Sugar is an issue if you have a diabetic pet. Since jello is typically sweet with a high glycemic index, it can cause a spike in blood sugar levels that can be harmful to your dog. It’s the same issue with humans who experience hypoglycemia when their glucose drops suddenly after eating these foods. The other red flag rests with the source of the sweetener.
Xylitol is a common artificial sweetener in many foods and drinks. It reduces caloric intake, which makes it a desirable ingredient for those watching their weight. Unfortunately, it’s toxic for pets and can cause a wide variety of symptoms, including nausea and hypoglycemia, or low blood sugar. Therefore, you should not feed your dog any foodstuffs that contain this ingredient in jello or any other food or beverage.
Jello comes in a variety of flavors, including those that are poisonous to both dogs and cats. They include grape and citrus. Your pet’s reaction will depend on their sensitivity to these ingredients. However, it does put jello off-limits for many pets if just because of the possibility of a reaction. There’s also the risk of an allergic reaction if your pet is allergic to beef or pork.
The fact remains that dogs can’t eat everything that you can, despite our genetic relationship. Many things that you can eat safely can cause dangerous reactions in your pup that can range anywhere from gastrointestinal distress to a full-blown allergic reaction.
The best advice we can give you is to introduce new foods slowly, with only small bits to start. Watch your dog for the first half hour after consumption. If he’s going to have a reaction, you’ll know right away that something is amiss.
While jello is marketed as a dessert, there are some redeeming qualities about it. A 100-gram serving contains 12.5 grams of protein and 0 grams of fat, according to the USDA. Dogs need a minimum of 20 grams of protein a day, so jello would appear to fit in line with what these canines need. To be fair, there’s not a lot else putting jello in the plus column.
The small number of ingredients means that there isn’t a lot beyond the protein that the gelatin source offers. The sugar also makes it a red flag. Therefore, the protein alone is not a justification for giving your dog jello. You can supplement this nutritional need in many other ways that are more beneficial on several scores.

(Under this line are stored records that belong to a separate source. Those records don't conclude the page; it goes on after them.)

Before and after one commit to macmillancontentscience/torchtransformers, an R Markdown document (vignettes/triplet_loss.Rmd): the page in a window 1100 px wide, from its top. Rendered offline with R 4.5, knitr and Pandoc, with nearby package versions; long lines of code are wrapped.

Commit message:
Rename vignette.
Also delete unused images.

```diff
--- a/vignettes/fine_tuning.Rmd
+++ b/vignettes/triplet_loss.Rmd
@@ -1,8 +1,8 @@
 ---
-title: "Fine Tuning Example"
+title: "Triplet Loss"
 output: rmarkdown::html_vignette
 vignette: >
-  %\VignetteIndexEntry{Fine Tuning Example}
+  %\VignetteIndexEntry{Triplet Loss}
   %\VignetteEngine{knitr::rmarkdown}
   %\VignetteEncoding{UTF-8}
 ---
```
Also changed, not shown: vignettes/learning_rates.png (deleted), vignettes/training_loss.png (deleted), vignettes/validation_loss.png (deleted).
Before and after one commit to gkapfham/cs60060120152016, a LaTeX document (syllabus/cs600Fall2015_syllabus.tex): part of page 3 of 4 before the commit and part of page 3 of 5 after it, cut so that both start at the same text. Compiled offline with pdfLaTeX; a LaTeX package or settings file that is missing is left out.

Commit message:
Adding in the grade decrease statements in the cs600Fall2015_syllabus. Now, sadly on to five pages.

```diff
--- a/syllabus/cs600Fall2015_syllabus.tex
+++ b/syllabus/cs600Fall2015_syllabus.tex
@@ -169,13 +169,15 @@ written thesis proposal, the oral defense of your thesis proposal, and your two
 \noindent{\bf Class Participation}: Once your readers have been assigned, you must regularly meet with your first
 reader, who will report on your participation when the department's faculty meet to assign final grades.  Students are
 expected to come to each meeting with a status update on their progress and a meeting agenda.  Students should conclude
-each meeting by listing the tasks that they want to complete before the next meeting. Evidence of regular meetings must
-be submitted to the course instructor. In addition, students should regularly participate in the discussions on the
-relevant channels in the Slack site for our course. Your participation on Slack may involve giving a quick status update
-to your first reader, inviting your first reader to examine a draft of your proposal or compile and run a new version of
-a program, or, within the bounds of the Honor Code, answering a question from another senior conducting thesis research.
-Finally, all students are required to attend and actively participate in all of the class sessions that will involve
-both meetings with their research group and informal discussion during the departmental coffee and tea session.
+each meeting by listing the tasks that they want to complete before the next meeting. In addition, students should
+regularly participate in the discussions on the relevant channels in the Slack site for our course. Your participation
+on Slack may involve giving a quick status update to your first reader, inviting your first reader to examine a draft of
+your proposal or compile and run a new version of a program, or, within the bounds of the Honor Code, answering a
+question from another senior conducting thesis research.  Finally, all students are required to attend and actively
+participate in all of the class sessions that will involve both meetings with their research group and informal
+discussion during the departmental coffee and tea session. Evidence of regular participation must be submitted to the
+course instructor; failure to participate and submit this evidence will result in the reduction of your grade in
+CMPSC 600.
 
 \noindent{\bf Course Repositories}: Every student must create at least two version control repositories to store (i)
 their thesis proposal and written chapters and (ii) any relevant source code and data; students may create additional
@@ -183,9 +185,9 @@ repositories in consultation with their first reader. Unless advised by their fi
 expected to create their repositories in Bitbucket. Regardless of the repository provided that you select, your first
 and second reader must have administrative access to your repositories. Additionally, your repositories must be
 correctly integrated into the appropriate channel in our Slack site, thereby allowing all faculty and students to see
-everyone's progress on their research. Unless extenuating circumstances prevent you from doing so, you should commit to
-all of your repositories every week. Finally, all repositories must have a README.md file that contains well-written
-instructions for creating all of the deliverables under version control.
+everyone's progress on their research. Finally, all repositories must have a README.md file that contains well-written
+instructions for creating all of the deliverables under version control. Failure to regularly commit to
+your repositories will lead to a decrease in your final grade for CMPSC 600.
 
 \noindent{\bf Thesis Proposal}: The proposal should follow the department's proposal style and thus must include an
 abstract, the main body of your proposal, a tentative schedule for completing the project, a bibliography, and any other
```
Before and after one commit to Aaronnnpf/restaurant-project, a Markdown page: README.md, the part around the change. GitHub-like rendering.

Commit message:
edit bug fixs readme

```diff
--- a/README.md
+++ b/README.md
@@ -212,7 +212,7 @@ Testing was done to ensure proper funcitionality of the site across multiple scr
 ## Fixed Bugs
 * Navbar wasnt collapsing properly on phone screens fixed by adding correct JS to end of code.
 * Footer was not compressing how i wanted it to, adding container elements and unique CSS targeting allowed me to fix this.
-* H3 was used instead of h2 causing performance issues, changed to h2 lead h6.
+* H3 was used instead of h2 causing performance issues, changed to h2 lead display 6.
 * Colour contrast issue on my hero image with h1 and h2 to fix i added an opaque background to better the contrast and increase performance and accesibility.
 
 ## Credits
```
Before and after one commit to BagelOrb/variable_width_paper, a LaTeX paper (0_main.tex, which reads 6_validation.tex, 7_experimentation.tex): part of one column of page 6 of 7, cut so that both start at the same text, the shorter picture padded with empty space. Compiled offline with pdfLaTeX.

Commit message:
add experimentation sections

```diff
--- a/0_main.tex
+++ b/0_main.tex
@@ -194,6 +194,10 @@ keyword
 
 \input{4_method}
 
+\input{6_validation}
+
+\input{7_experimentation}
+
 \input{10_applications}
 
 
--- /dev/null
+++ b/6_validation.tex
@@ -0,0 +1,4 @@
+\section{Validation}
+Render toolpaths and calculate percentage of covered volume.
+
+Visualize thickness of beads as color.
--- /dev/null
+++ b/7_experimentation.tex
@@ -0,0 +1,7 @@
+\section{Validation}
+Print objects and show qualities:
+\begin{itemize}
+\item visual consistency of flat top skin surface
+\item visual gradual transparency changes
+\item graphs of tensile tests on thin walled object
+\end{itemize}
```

Other than the problematic ingredients, there doesn’t seem to be a lot of negatives associated with jello other than the sugar issue. As with humans, sweeteners are empty calories, offering little nutritional value. That takes jello off the table for breeds prone to weight gain, such as Pugs. After all, there’s no reason to give it to your pet if it offers no benefits.
Kraft-Heinz, which owns the Jell-O brand, doesn’t provide specific allergen information, which is a problem if your dog has a known allergy. Their website suggests that you contact the company. That isn’t an unusual practice for a company of this size. They often source ingredients from multiple sources, making confirmation with the lot number essential.
Alternatives to Jello and DIY Treats
There are alternatives to jello if you want to give your pet this treat. However, many of the same concerns with problematic ingredients and allergens still exist, despite the different sources. We suggest doing the same scrutiny with any other foods you’d offer your dog before giving it to your pup. Reactions can range anywhere from hives and swelling to full-blown anaphylaxis.
You can make treats for your pet using ingredients that you know are safe for your dog. Your pup may benefit from having a more well-rounded diet as the debate of whether dogs are carnivores or omnivores continues. The protein supplement will certainly help on either score.
You may think jello being a suitable treat for a dog. However, there is a strong argument on either side of the equation, depending on whether the food contains ingredients that can cause an allergic or toxic reaction in your pup. Our advice is to avoid introducing your pooch to this dessert. It offers little nutritional value to make it a valuable addition to your pet’s diet.
Besides, do you really want a pup begging you for a taste every time you want to treat yourself to something special? Think about it.